First, Apple often takes features that are already in the market and implements them in a better way.
For instance, Motorola launched a fingerprint reader on the Motorola Atrix, a phone sold through AT&T, way back in 2011.
The reason nobody remembers that fingerprint reader is because it was awful at recognizing a fingerprint. It was barely usable and served little function except to unlock the phone.
Then Apple introduced a fingerprint reader, dubbed Touch ID, in 2013 and suddenly every phone on the market was shipping with one. The difference? Apple's Touch ID worked, and it was tied to Apple's services. A working fingerprint reader drew awe from its users.
Or, for another example, Apple Pay wasn't the first mobile payments solution. Android Pay and others preceded it — including one with the unfortunate name of "Isis" created by several U.S. carriers — but Apple's worked. Plus, it tied in with Touch ID so you could use your fingerprint to verify your identity before making a payment.
Equally important, people can use Apple Pay through Apple's built in Wallet app, but that app does other useful things as well, like storing airplane boarding passes and Dunkin Donuts gift cards.
Todd Haselton | CNBC
So imagine how Apple's software might improve the hardware features it's reported to be including in the iPhone 8.
With wireless charging, perhaps you'll be able to check the status of your iPhone charge remotely from a Mac or Apple Watch. Or imagine a wireless charging pad in your car that simultaneously syncs your phone with the car.
Or, think about how face detection could evolve. If I smile, for example, perhaps the phone would not only unlock but also prepare to take a selfie. Or maybe it can turn that smile or frown into a custom emoji.
The point is, Apple doesn't just take a piece of hardware off the shelf and toss it in a phone for kicks and giggles — any manufacturer can do that. It takes hardware, software and (increasingly) services, and tries to stitch them together into useful experiences.
Nobody can scale AR like Apple
iOS 11 will introduce support for augmented reality (AR) applications, thanks to new ARKit developer tools introduced in June.
Apple's betting this is going to be a big deal — CEO Tim Cook recently told CNBC that AR will make the iPhone "even more essential" for people's lives.
You might soon be able to use your iPhone as a "virtual" tape measure to measure an item, for example. A teacher might drop a gorilla into the classroom while teaching students about animals, or a professor might do the same with a 3D beating heart, floating in space only viewable through the screen of an iPhone.

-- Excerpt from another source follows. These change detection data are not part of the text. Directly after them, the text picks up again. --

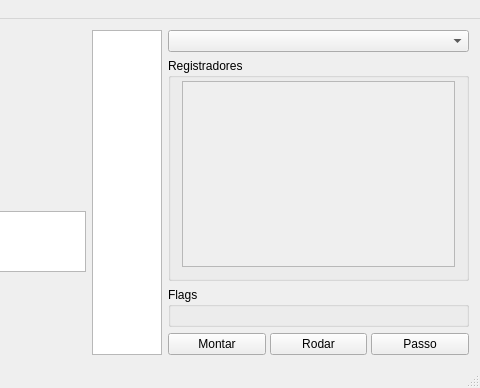
Before: the Qt Designer form hidra/gui/hidragui.ui in petcomputacaoufrgs/hidracpp, drawn with Qt 5; both pictures show x 294 to 774 and y 0 to 388 of the 774 by 388 pixel window.
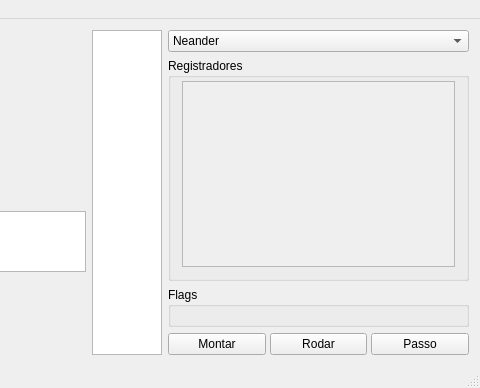
After: the same form once the commit is applied.

```diff
--- a/hidra/gui/hidragui.ui
+++ b/hidra/gui/hidragui.ui
@@ -144,7 +144,7 @@
        <item>
         <widget class="QComboBox" name="comboBoxMachine">
          <property name="currentIndex">
-          <number>-1</number>
+          <number>0</number>
          </property>
          <item>
           <property name="text">
```
Left out of the diff: 5 changed lines with no effect on the pictures.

This isn't new.
Google's "Project Tango" envisions the same use-cases, but only two companies, Lenovo and Asus, have embedded the functions into new smartphones. Lenovo's is the only one to make it to market to date.

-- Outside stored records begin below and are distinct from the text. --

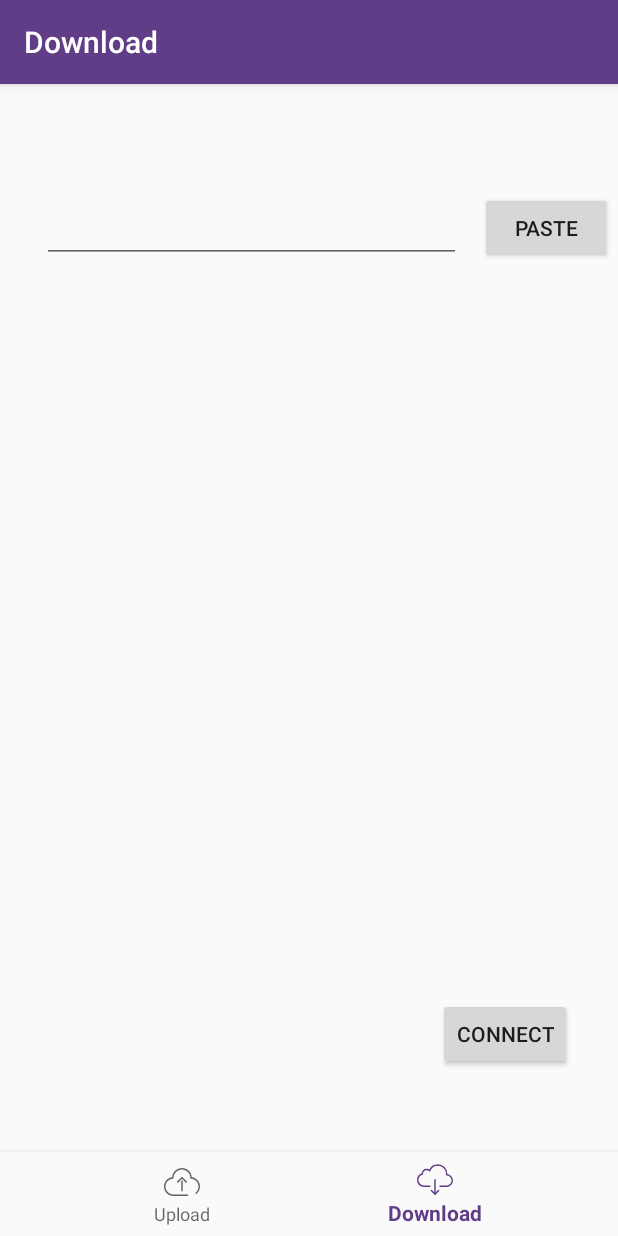
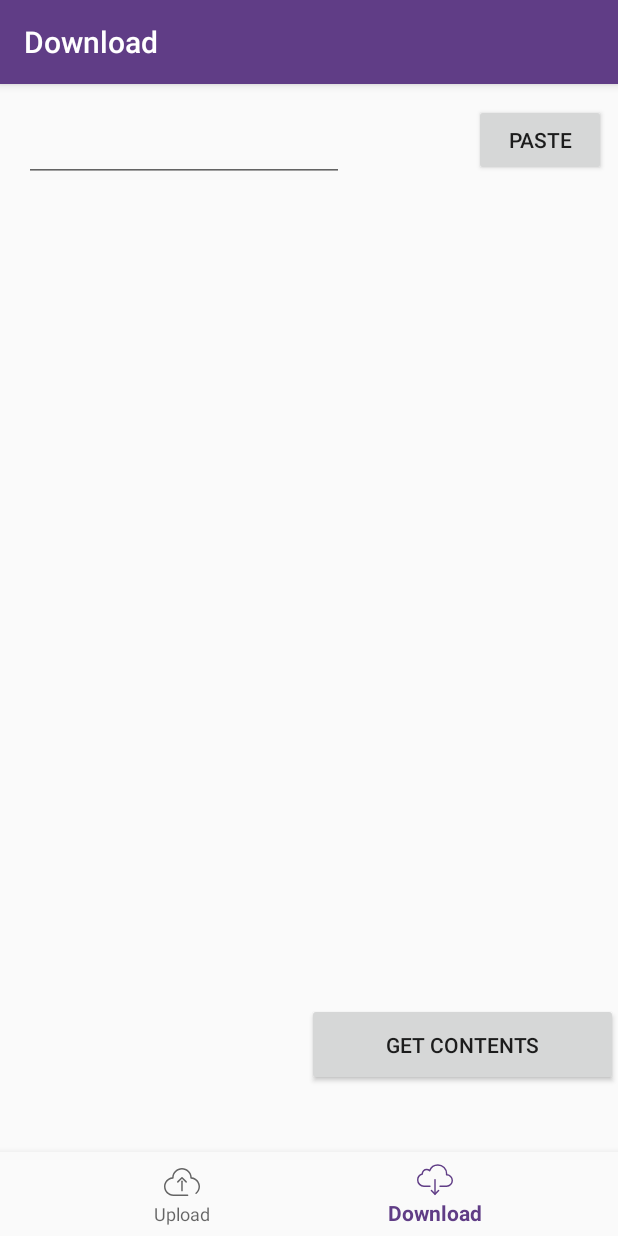
Before and after one commit to Apoorv-Mittal/OnionShare, an Android app: the DownloadFragment screen opened through its navigation route, on a phone screen of 412 x 824 dp. Run offline under Robolectric (Android 15) with nearby library versions, the phone set to English and light mode, and no system bars; our stand-ins replace navigation-ui; libraries missing offline, so code that uses them is left out: cz.msebera.android; 1 statement that could not run was skipped.

Commit message:
New Layout constraints

```diff
--- a/app/src/main/java/com/example/onionshare/MainActivity.kt
+++ b/app/src/main/java/com/example/onionshare/MainActivity.kt
@@ -12,6 +12,7 @@ import androidx.navigation.ui.setupWithNavController
 import android.Manifest
 import android.content.pm.PackageManager
 import android.util.Log
+import android.view.View
 import androidx.core.app.ActivityCompat
 
 
--- a/app/src/main/java/com/example/onionshare/SplashScreen.kt
+++ b/app/src/main/java/com/example/onionshare/SplashScreen.kt
@@ -2,6 +2,7 @@ package com.example.onionshare
 
 import android.content.Intent
 import android.os.Bundle
+import android.view.View
 import android.widget.Toast
 import androidx.appcompat.app.AppCompatActivity
 import cz.msebera.android.httpclient.conn.DnsResolver
@@ -14,6 +15,10 @@ class SplashScreen : AppCompatActivity() {
     override fun onCreate(savedInstanceState: Bundle?) {
         super.onCreate(savedInstanceState)
         setContentView(R.layout.loading_screen)
+        window.decorView.apply {
+            systemUiVisibility = View.SYSTEM_UI_FLAG_HIDE_NAVIGATION or View.SYSTEM_UI_FLAG_FULLSCREEN
+        }
+
 
         TorTask().execute()
     }
--- a/app/src/main/java/com/example/onionshare/ui/download/DownloadFragment.kt
+++ b/app/src/main/java/com/example/onionshare/ui/download/DownloadFragment.kt
@@ -55,7 +55,7 @@ class DownloadFragment : Fragment() {
         port = (activity as MainActivity).get_port()
 
         val textView: TextView = root.findViewById(R.id.text_download)
-        val pasteButton: Button = root.findViewById(R.id.paste_botton)
+        val pasteButton: Button = root.findViewById(R.id.paste_button)
 
         val connectButton = root.findViewById(R.id.button_connect) as Button  //Button to connect to url
 
--- a/app/src/main/java/com/example/onionshare/ui/upload/UploadFragment.kt
+++ b/app/src/main/java/com/example/onionshare/ui/upload/UploadFragment.kt
@@ -95,7 +95,7 @@ class UploadFragment : Fragment() {
             }
         }
 
-        val getfiles: Button = root.findViewById(R.id.file_selction_button)
+        val getfiles: Button = root.findViewById(R.id.file_selection_button)
 
         getfiles.setOnClickListener{
             val chooseFile: Intent
--- a/app/src/main/res/layout/activity_main.xml
+++ b/app/src/main/res/layout/activity_main.xml
@@ -4,7 +4,21 @@
     android:id="@+id/container"
     android:layout_width="match_parent"
     android:layout_height="match_parent"
-    android:paddingTop="?attr/actionBarSize">
+    android:paddingTop="5dp">
+
+    <fragment
+        android:id="@+id/nav_host_fragment"
+        android:name="androidx.navigation.fragment.NavHostFragment"
+        android:layout_width="match_parent"
+        android:layout_height="match_parent"
+        app:defaultNavHost="true"
+        app:layout_constraintBottom_toTopOf="@id/nav_view"
+        app:layout_constraintHorizontal_bias="0.0"
+        app:layout_constraintLeft_toLeftOf="parent"
+        app:layout_constraintRight_toRightOf="parent"
+        app:layout_constraintTop_toTopOf="parent"
+        app:layout_constraintVertical_bias="0.0"
+        app:navGraph="@navigation/mobile_navigation" />
 
     <com.google.android.material.bottomnavigation.BottomNavigationView
         android:id="@+id/nav_view"
@@ -18,18 +32,4 @@
         app:layout_constraintRight_toRightOf="parent"
         app:menu="@menu/bottom_nav_menu" />
 
-    <fragment
-        android:id="@+id/nav_host_fragment"
-        android:name="androidx.navigation.fragment.NavHostFragment"
-        android:layout_width="match_parent"
-        android:layout_height="match_parent"
-        app:defaultNavHost="true"
-        app:layout_constraintBottom_toTopOf="@id/nav_view"
-        app:layout_constraintHorizontal_bias="0.0"
-        app:layout_constraintLeft_toLeftOf="parent"
-        app:layout_constraintRight_toRightOf="parent"
-        app:layout_constraintTop_toTopOf="parent"
-        app:layout_constraintVertical_bias="1.0"
-        app:navGraph="@navigation/mobile_navigation" />
-
 </androidx.constraintlayout.widget.ConstraintLayout>
--- a/app/src/main/res/layout/fragment_download.xml
+++ b/app/src/main/res/layout/fragment_download.xml
@@ -7,53 +7,44 @@
 
     <EditText
         android:id="@+id/text_download"
-        android:layout_width="279dp"
+        android:layout_width="0dp"
         android:layout_height="44dp"
+        android:layout_marginLeft="16dp"
         android:layout_marginTop="16dp"
         android:ems="10"
         android:inputType="textPersonName"
-        app:layout_constraintBottom_toBottomOf="parent"
-        app:layout_constraintEnd_toStartOf="@+id/paste_botton"
-        app:layout_constraintHorizontal_bias="0.682"
-        app:layout_constraintStart_toStartOf="parent"
-        app:layout_constraintTop_toTopOf="parent"
-        app:layout_constraintVertical_bias="0.005" />
+        app:layout_constraintLeft_toLeftOf="parent"
+        app:layout_constraintTop_toTopOf="parent" />
 
     <Button
-        android:id="@+id/paste_botton"
+        android:id="@+id/paste_button"
         android:layout_width="wrap_content"
         android:layout_height="wrap_content"
-        android:layout_marginStart="320dp"
-        android:layout_marginTop="16dp"
+        android:layout_marginTop="8dp"
+        android:layout_marginRight="8dp"
         android:text="Paste"
-        app:layout_constraintBottom_toBottomOf="parent"
-        app:layout_constraintStart_toStartOf="parent"
-        app:layout_constraintTop_toTopOf="parent"
-        app:layout_constraintVertical_bias="0.0" />
+        app:layout_constraintRight_toRightOf="parent"
+        app:layout_constraintTop_toTopOf="parent" />
 
     <ListView
         android:id="@+id/filesList"
         android:layout_width="match_parent"
         android:layout_height="wrap_content"
         android:layout_below="@+id/button_connect"
-        android:layout_marginStart="16dp"
-        app:layout_constraintBottom_toBottomOf="parent"
-        app:layout_constraintStart_toStartOf="parent"
-        app:layout_constraintTop_toTopOf="parent"
-        app:layout_constraintVertical_bias="0.469" />
+        app:layout_constraintBottom_toBottomOf="@+id/text_download"
+        app:layout_constraintBottom_toTopOf="@id/button_connect"
+        app:layout_constraintLeft_toLeftOf="parent"
+        app:layout_constraintRight_toRightOf="parent"
+        app:layout_constraintTop_toBottomOf="@id/text_download" />
 
     <Button
         android:id="@+id/button_connect"
-        android:layout_width="wrap_content"
-        android:layout_height="wrap_content"
-        android:layout_marginStart="292dp"
-
-        android:text="Connect"
+        android:layout_width="207dp"
+        android:layout_height="55dp"
+        android:layout_marginBottom="100dp"
+        android:text="Get Contents"
         app:layout_constraintBottom_toBottomOf="parent"
-        app:layout_constraintStart_toStartOf="parent"
-        app:layout_constraintTop_toTopOf="parent"
-        app:layout_constraintVertical_bias="0.833" />
-
+        app:layout_constraintRight_toRightOf="parent" />
 
 
 </androidx.constraintlayout.widget.ConstraintLayout>
```
Also changed, not shown: app/src/main/res/layout/fragment_upload.xml (+18 -27 lines).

The difference is that, thanks to ARKit, millions of iPhones will gain this functionality with no additional hardware required.

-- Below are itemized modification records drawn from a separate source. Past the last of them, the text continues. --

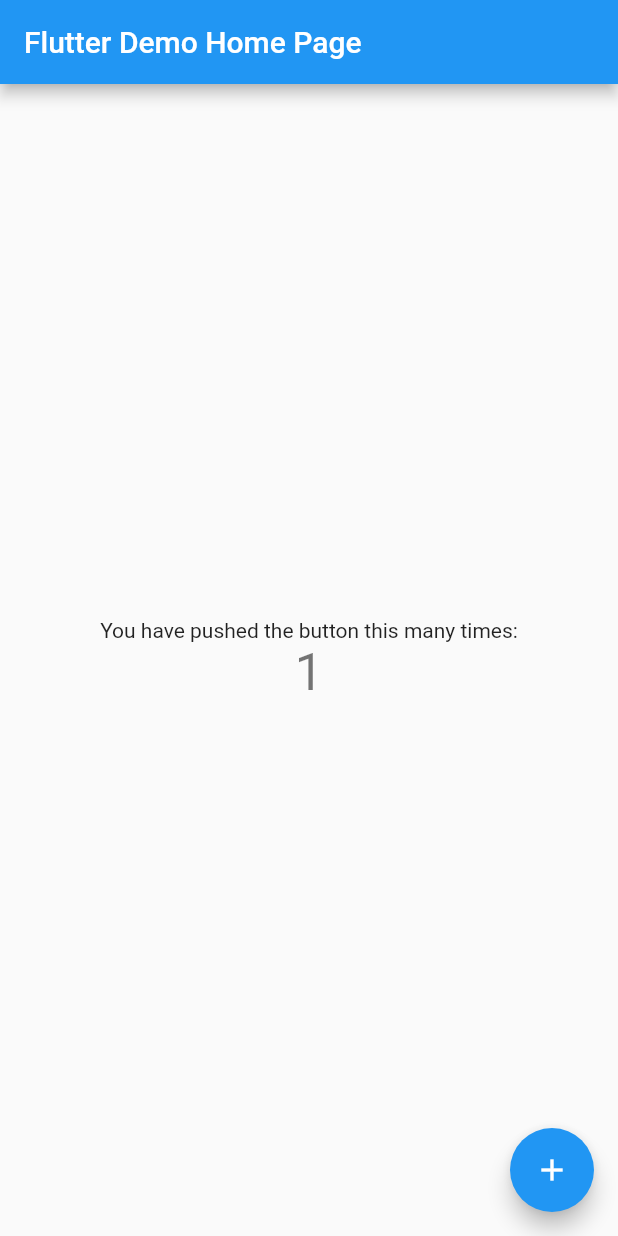
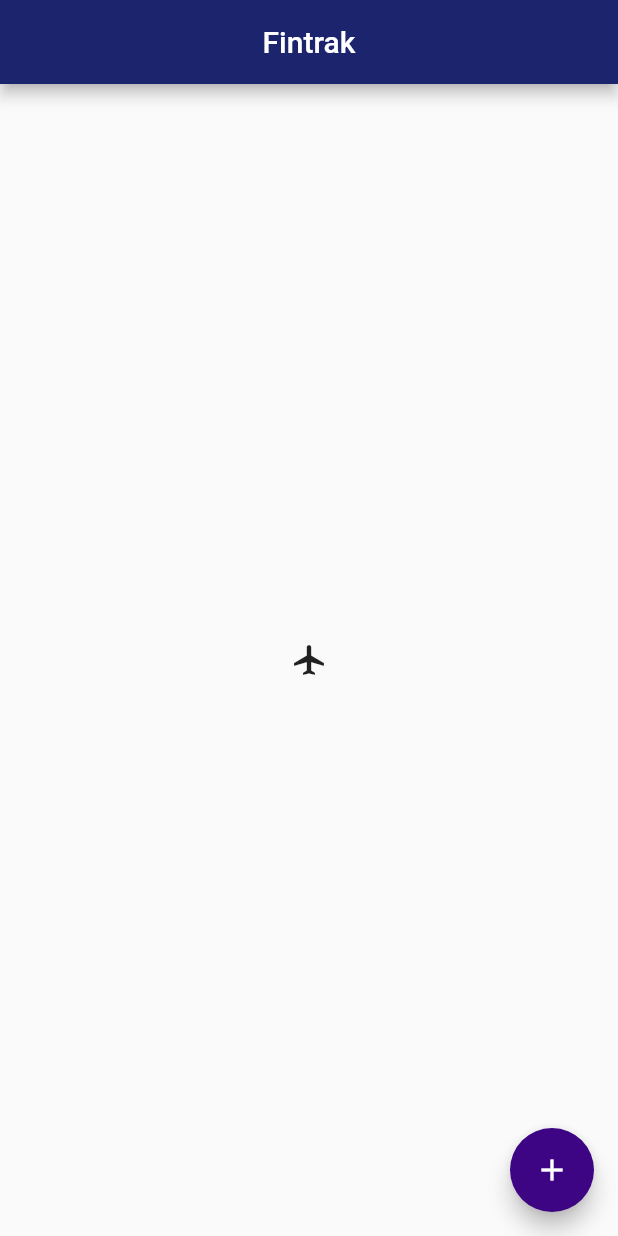
Before and after one commit to funsojoba/flutter_class_1, a Flutter app: the screen it shows after launch, after a tap on the "add" icon, on a phone screen of 412 x 824 dp. Run offline on Flutter 3.47's test engine with Material 2 defaults, Android fonts, the phone set to English and light mode, and no system bars.

Commit message:
stuffs - cos I'm out of what to write

```diff
--- a/lib/main.dart
+++ b/lib/main.dart
@@ -1,115 +1,27 @@
 import 'package:flutter/material.dart';
 
-void main() {
-  runApp(const MyApp());
-}
+void main() => runApp(const MaterialApp(home: Home()));
 
-class MyApp extends StatelessWidget {
-  const MyApp({super.key});
+class Home extends StatelessWidget {
+  const Home({super.key});
 
-  // This widget is the root of your application.
   @override
   Widget build(BuildContext context) {
-    return MaterialApp(
-      title: 'Flutter Demo',
-      theme: ThemeData(
-        // This is the theme of your application.
-        //
-        // Try running your application with "flutter run". You'll see the
-        // application has a blue toolbar. Then, without quitting the app, try
-        // changing the primarySwatch below to Colors.green and then invoke
-        // "hot reload" (press "r" in the console where you ran "flutter run",
-        // or simply save your changes to "hot reload" in a Flutter IDE).
-        // Notice that the counter didn't reset back to zero; the application
-        // is not restarted.
-        primarySwatch: Colors.blue,
+    return Scaffold(
+      appBar: AppBar(
+        title: const Text('Fintrak'),
+        centerTitle: true,
+        backgroundColor: const Color.fromARGB(255, 28, 36, 109),
       ),
-      home: const MyHomePage(title: 'Flutter Demo Home Page'),
+      body: const Center(
+          child: Icon(
+        Icons.airplanemode_active,
+      )),
+      floatingActionButton: FloatingActionButton(
+        onPressed: () {},
+        backgroundColor: const Color.fromARGB(255, 61, 5, 131),
+        child: const Icon(Icons.add),
+      ),
     );
   }
 }
-
-class MyHomePage extends StatefulWidget {
-  const MyHomePage({super.key, required this.title});
-
-  // This widget is the home page of your application. It is stateful, meaning
-  // that it has a State object (defined below) that contains fields that affect
-  // how it looks.
-
-  // This class is the configuration for the state. It holds the values (in this
-  // case the title) provided by the parent (in this case the App widget) and
-  // used by the build method of the State. Fields in a Widget subclass are
-  // always marked "final".
-
-  final String title;
-
-  @override
-  State<MyHomePage> createState() => _MyHomePageState();
-}
-
-class _MyHomePageState extends State<MyHomePage> {
-  int _counter = 0;
-
-  void _incrementCounter() {
-    setState(() {
-      // This call to setState tells the Flutter framework that something has
-      // changed in this State, which causes it to rerun the build method below
-      // so that the display can reflect the updated values. If we changed
-      // _counter without calling setState(), then the build method would not be
-      // called again, and so nothing would appear to happen.
-      _counter++;
-    });
-  }
-
-  @override
-  Widget build(BuildContext context) {
-    // This method is rerun every time setState is called, for instance as done
-    // by the _incrementCounter method above.
-    //
-    // The Flutter framework has been optimized to make rerunning build methods
-    // fast, so that you can just rebuild anything that needs updating rather
-    // than having to individually change instances of widgets.
-    return Scaffold(
-      appBar: AppBar(
-        // Here we take the value from the MyHomePage object that was created by
-        // the App.build method, and use it to set our appbar title.
-        title: Text(widget.title),
-      ),
-      body: Center(
-        // Center is a layout widget. It takes a single child and positions it
-        // in the middle of the parent.
-        child: Column(
-          // Column is also a layout widget. It takes a list of children and
-          // arranges them vertically. By default, it sizes itself to fit its
-          // children horizontally, and tries to be as tall as its parent.
-          //
-          // Invoke "debug painting" (press "p" in the console, choose the
-          // "Toggle Debug Paint" action from the Flutter Inspector in Android
-          // Studio, or the "Toggle Debug Paint" command in Visual Studio Code)
-          // to see the wireframe for each widget.
-          //
-          // Column has various properties to control how it sizes itself and
-          // how it positions its children. Here we use mainAxisAlignment to
-          // center the children vertically; the main axis here is the vertical
-          // axis because Columns are vertical (the cross axis would be
-          // horizontal).
-          mainAxisAlignment: MainAxisAlignment.center,
-          children: <Widget>[
-            const Text(
-              'You have pushed the button this many times:',
-            ),
-            Text(
-              '$_counter',
-              style: Theme.of(context).textTheme.headlineMedium,
-            ),
-          ],
-        ),
-      ),
-      floatingActionButton: FloatingActionButton(
-        onPressed: _incrementCounter,
-        tooltip: 'Increment',
-        child: const Icon(Icons.add),
-      ), // This trailing comma makes auto-formatting nicer for build methods.
-    );
-  }
-}
```
Also changed, not shown: pubspec.yaml (+7 -11 lines), fonts/Montserrat-Italic-VariableFont_wght.ttf (added), fonts/Montserrat-VariableFont_wght.ttf (added).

Your phone doesn't "already do that"
So while you may hear folks say "my phone can already do that" between now and September, that doesn't necessarily mean Apple is playing catch-up to what other smartphones already offer.
History tells us Apple tends to lead by refining existing functions. In September, we'll learn how.